Fit for purpose
The two organisations, leveraging on decades of experience in their respective fields, were able to reduce material usage by 74% in the aluminium nose cone, which has significant environmental benefits for other projects moving forwards.
Regarding timings and cost, Dr James Alderman says: “This project was carried out so that we could learn about the process of designing for WAAM and how to post machine it, so we took our time with it. However, we believe that WAAM would deliver around 5-10% cost savings compared to machining from billet in aluminium and would be delivered more quickly now that the learning curve has been shortened.
“The nose cone produced using WAAM was a success, as it demonstrated the potential benefits of this technique for the manufacture of wind tunnel model components. I see WAAM as a way of shortening our lead times and costs and cutting material waste on other components in the future.”
The nose cone has been successfully integrated into a wind tunnel model that has been tested in ARA’s Transonic Wind Tunnel. This project demonstrates that prototypes can be developed quickly – and to defined tolerances – using WAAM and perform well under testing conditions.
Dr Filomeno Martina co-founded WAAM3D in July 2018 with a research team from Cranfield University, UK, where he was a senior lecturer and researcher. His achievements whilst in academia include coordinating a €1-million EU Erasmus project to set up at Cranfield University “the first ever MSc in Metal AM in the world.”
He has contributed to the writing and coordination of several successful multi-million-pound bids and projects. During his PhD and post-doc work, he achieved better than wrought properties with alloys of titanium, nickel and iron, with a now patented combination of AM and in-process cold work of the deposit.

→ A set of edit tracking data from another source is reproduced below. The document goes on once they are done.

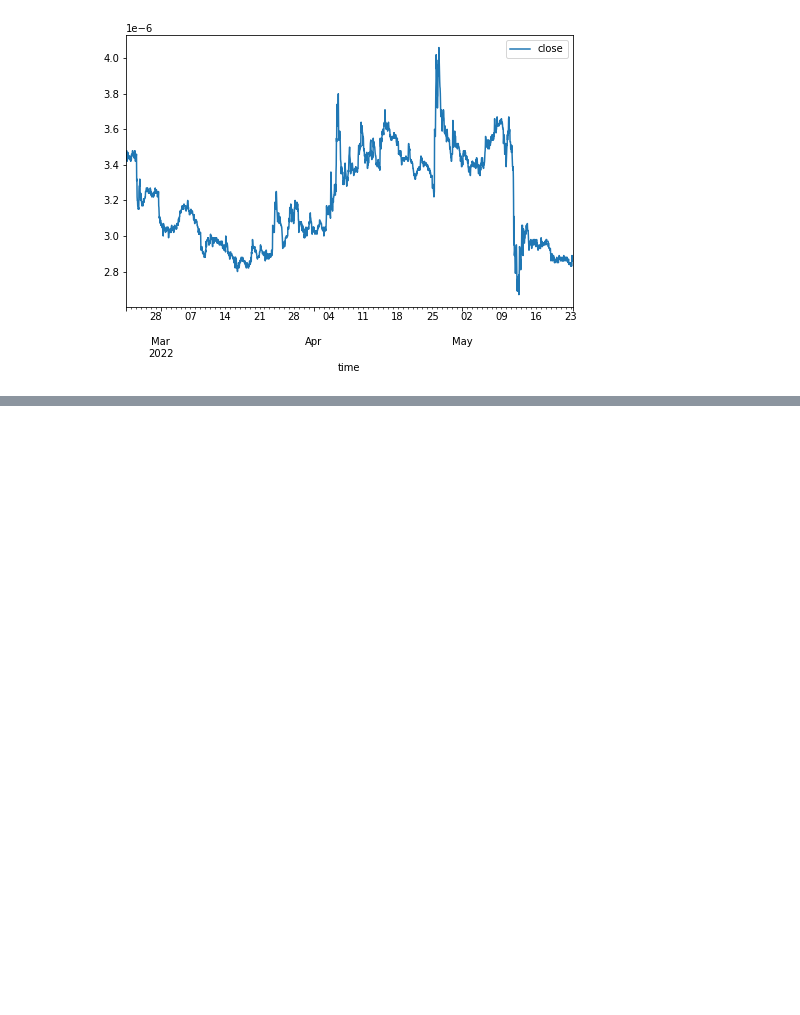
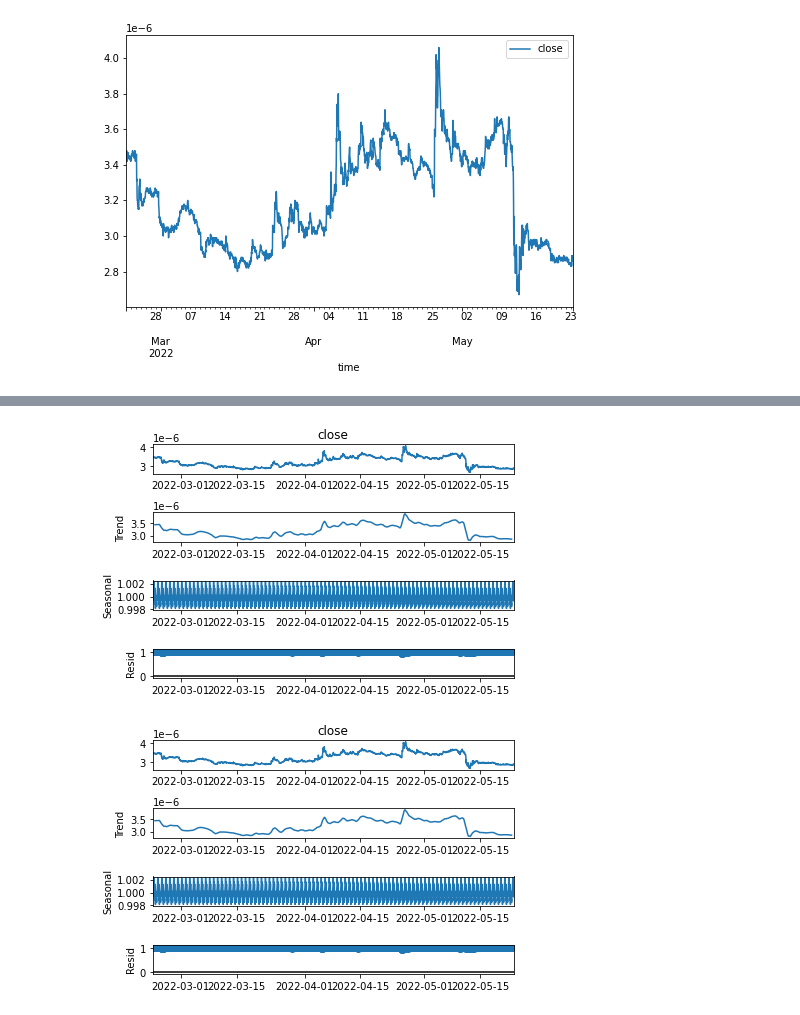
Before and after one commit to faGH/fa.intelligence.notebooks, a Jupyter notebook: labs/timeseries/forecasting_models_and_time_series.ipynb, the cells around one changed output, grey strips where cells are left out. Drawn from its saved outputs; the diff is of its cells as text; code cells hidden in the pictures; blank space fills up the shorter version.

```diff
--- a/labs/timeseries/forecasting_models_and_time_series.ipynb
+++ b/labs/timeseries/forecasting_models_and_time_series.ipynb
@@ -28,0 +66,6 @@ data['close'].plot(figsize=(8,5), legend=True)
+# %%
+decomposition = seasonal_decompose(x=data.close, model='multiplicative')
+decomposition.plot()
+# %% [output]
+[figure, added]
+[figure, added]
```
Also changed, not shown: parts of 12 cells of this notebook.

He is a regular speaker on WAAM conferences globally and has over 40 peer-reviewed journal articles, some of which have been cited over 1,400 times. He has also helped draft ASTM and BSI standards on DED and WAAM. He was also given the prestigious International Outstanding Young Researcher in Freeform and Additive Manufacturing Award (FAME Jr) at the 2022 Solid Freeform Fabrication Symposium.